The Adirondacks were the first place where Americans realized that wilderness was going to be a distinguishing and permanent feature of their civilization. By the 1880s, more had been written about the Adirondacks than any other wilderness area in America. By the 1890s, the Adirondack Park was created as the largest protected wilderness area east of the Mississippi. Since then, the Adirondack Park has challenged each generation to define the role of wilderness in our increasingly urbanized civilization.

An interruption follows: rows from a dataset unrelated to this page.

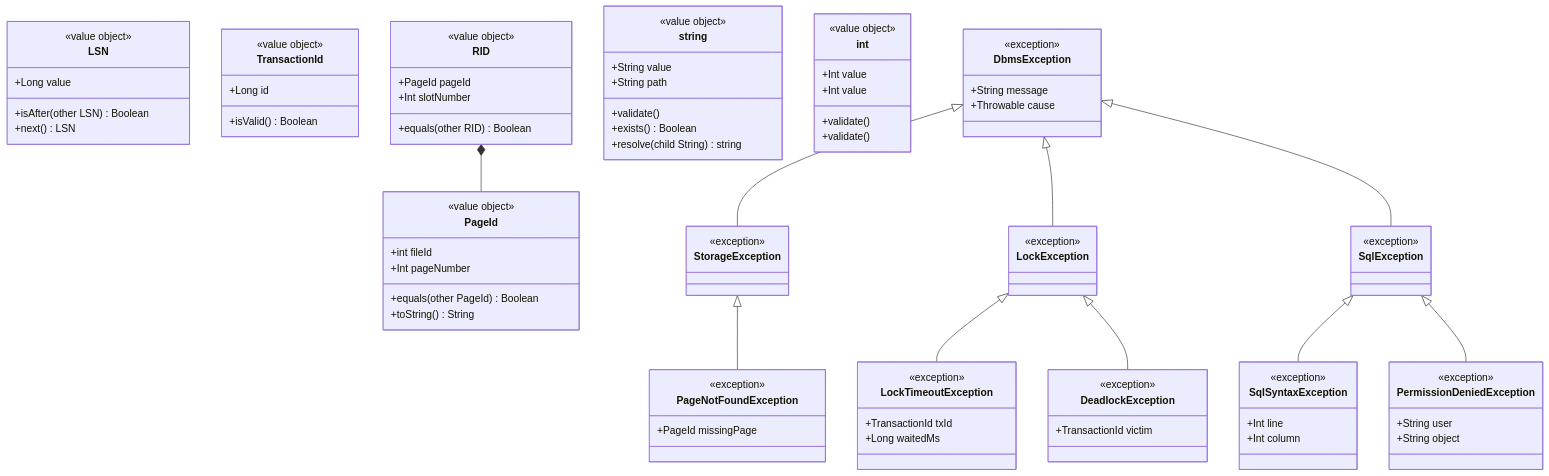
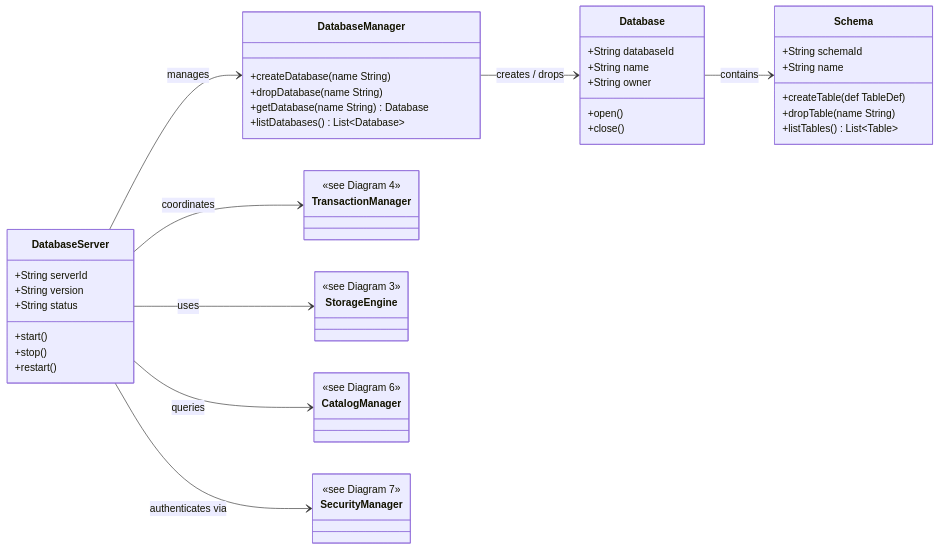
Before and after one commit to Hagiakhanh/bbv-dbms: the second of 8 diagrams in README.md, drawn with Mermaid. The commit also changed other lines of this file and 1 other file, not shown here.

Commit message:
update list test case database server

````diff
--- a/README.md
+++ b/README.md
@@ -163,100 +185,60 @@
 ```mermaid
 classDiagram
+direction LR
 
-    %% ── VALUE OBJECTS ──────────────────────────────────────
-    class PageId {
-        <<value object>>
-        +int fileId
-        +Int pageNumber
-        +equals(other PageId) Boolean
-        +toString() String
-    }
-    class LSN {
-        <<value object>>
-        +Long value
-        +isAfter(other LSN) Boolean
-        +next() LSN
-    }
-    class TransactionId {
-        <<value object>>
-        +Long id
-        +isValid() Boolean
-    }
-    class RID {
-        <<value object>>
-        +PageId pageId
-        +Int slotNumber
-        +equals(other RID) Boolean
-    }
-    class string {
-        <<value object>>
-        +String value
-        +validate()
-    }
-    class string {
-        <<value object>>
-        +String path
-        +exists() Boolean
-        +resolve(child String) string
-    }
-    class int {
-        <<value object>>
-        +Int value
-        +validate()
-    }
-    class int {
-        <<value object>>
-        +Int value
-        +validate()
+    class DatabaseServer {
+        +String serverId
+        +String version
+        +String status
+        +start()
+        +stop()
+        +restart()
     }
 
-    %% ── EXCEPTION HIERARCHY ────────────────────────────────
-    class DbmsException {
-        <<exception>>
-        +String message
-        +Throwable cause
-    }
-    class StorageException {
-        <<exception>>
-    }
-    class PageNotFoundException {
-        <<exception>>
-        +PageId missingPage
-    }
-    class LockException {
-        <<exception>>
-    }
-    class LockTimeoutException {
-        <<exception>>
-        +TransactionId txId
-        +Long waitedMs
-    }
-    class DeadlockException {
-        <<exception>>
-        +TransactionId victim
-    }
-    class SqlException {
-        <<exception>>
-    }
-    class SqlSyntaxException {
-        <<exception>>
-        +Int line
-        +Int column
-    }
-    class PermissionDeniedException {
-        <<exception>>
-        +String user
-        +String object
+    class DatabaseManager {
+        +createDatabase(name String)
+        +dropDatabase(name String)
+        +getDatabase(name String) Database
+        +listDatabases() List~Database~
     }
 
-    DbmsException <|-- StorageException
-    DbmsException <|-- LockException
-    DbmsException <|-- SqlException
-    StorageException <|-- PageNotFoundException
-    LockException <|-- LockTimeoutException
-    LockException <|-- DeadlockException
-    SqlException <|-- SqlSyntaxException
-    SqlException <|-- PermissionDeniedException
+    class Database {
+        +String databaseId
+        +String name
+        +String owner
+        +open()
+        +close()
+    }
 
-    RID *-- PageId
+    class Schema {
+        +String schemaId
+        +String name
+        +createTable(def TableDef)
+        +dropTable(name String)
+        +listTables() List~Table~
+    }
+
+    class TransactionManager {
+        <<see Diagram 4>>
+    }
+
+    class StorageEngine {
+        <<see Diagram 3>>
+    }
+
+    class CatalogManager {
+        <<see Diagram 6>>
+    }
+
+    class SecurityManager {
+        <<see Diagram 7>>
+    }
+
+    DatabaseServer --> DatabaseManager : manages
+    DatabaseServer --> TransactionManager : coordinates
+    DatabaseServer --> StorageEngine : uses
+    DatabaseServer --> CatalogManager : queries
+    DatabaseServer --> SecurityManager : authenticates via
+    DatabaseManager --> Database : creates / drops
+    Database --> Schema : contains
 ```
````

The Saratoga-to-North Creek corridor helped establish the Adirondacks as the First Wilderness. It is the logical starting place for those wishing to explore the possibilities of the First Wilderness. In 1771, the Jessup brothers’ 1 million-acre Totten and Crossfield Purchase from the Mohawks was the first sizeable European purchase in Adirondacks. In 1813, the Fox Brothers invented log driving along the Schroon/Hudson Corridor.


Indeed, the Adirondacks may have been the place that colored how Americans thought of all their wilderness areas. For example, in 1837, during a trip to Schroon Lake with Thomas Cole, Asher Durand decided to become a landscape painter and began a career that helped define the American notion of wilderness. He helped create the Hudson River School of landscape painting based upon that original experience of the Adirondack wilderness.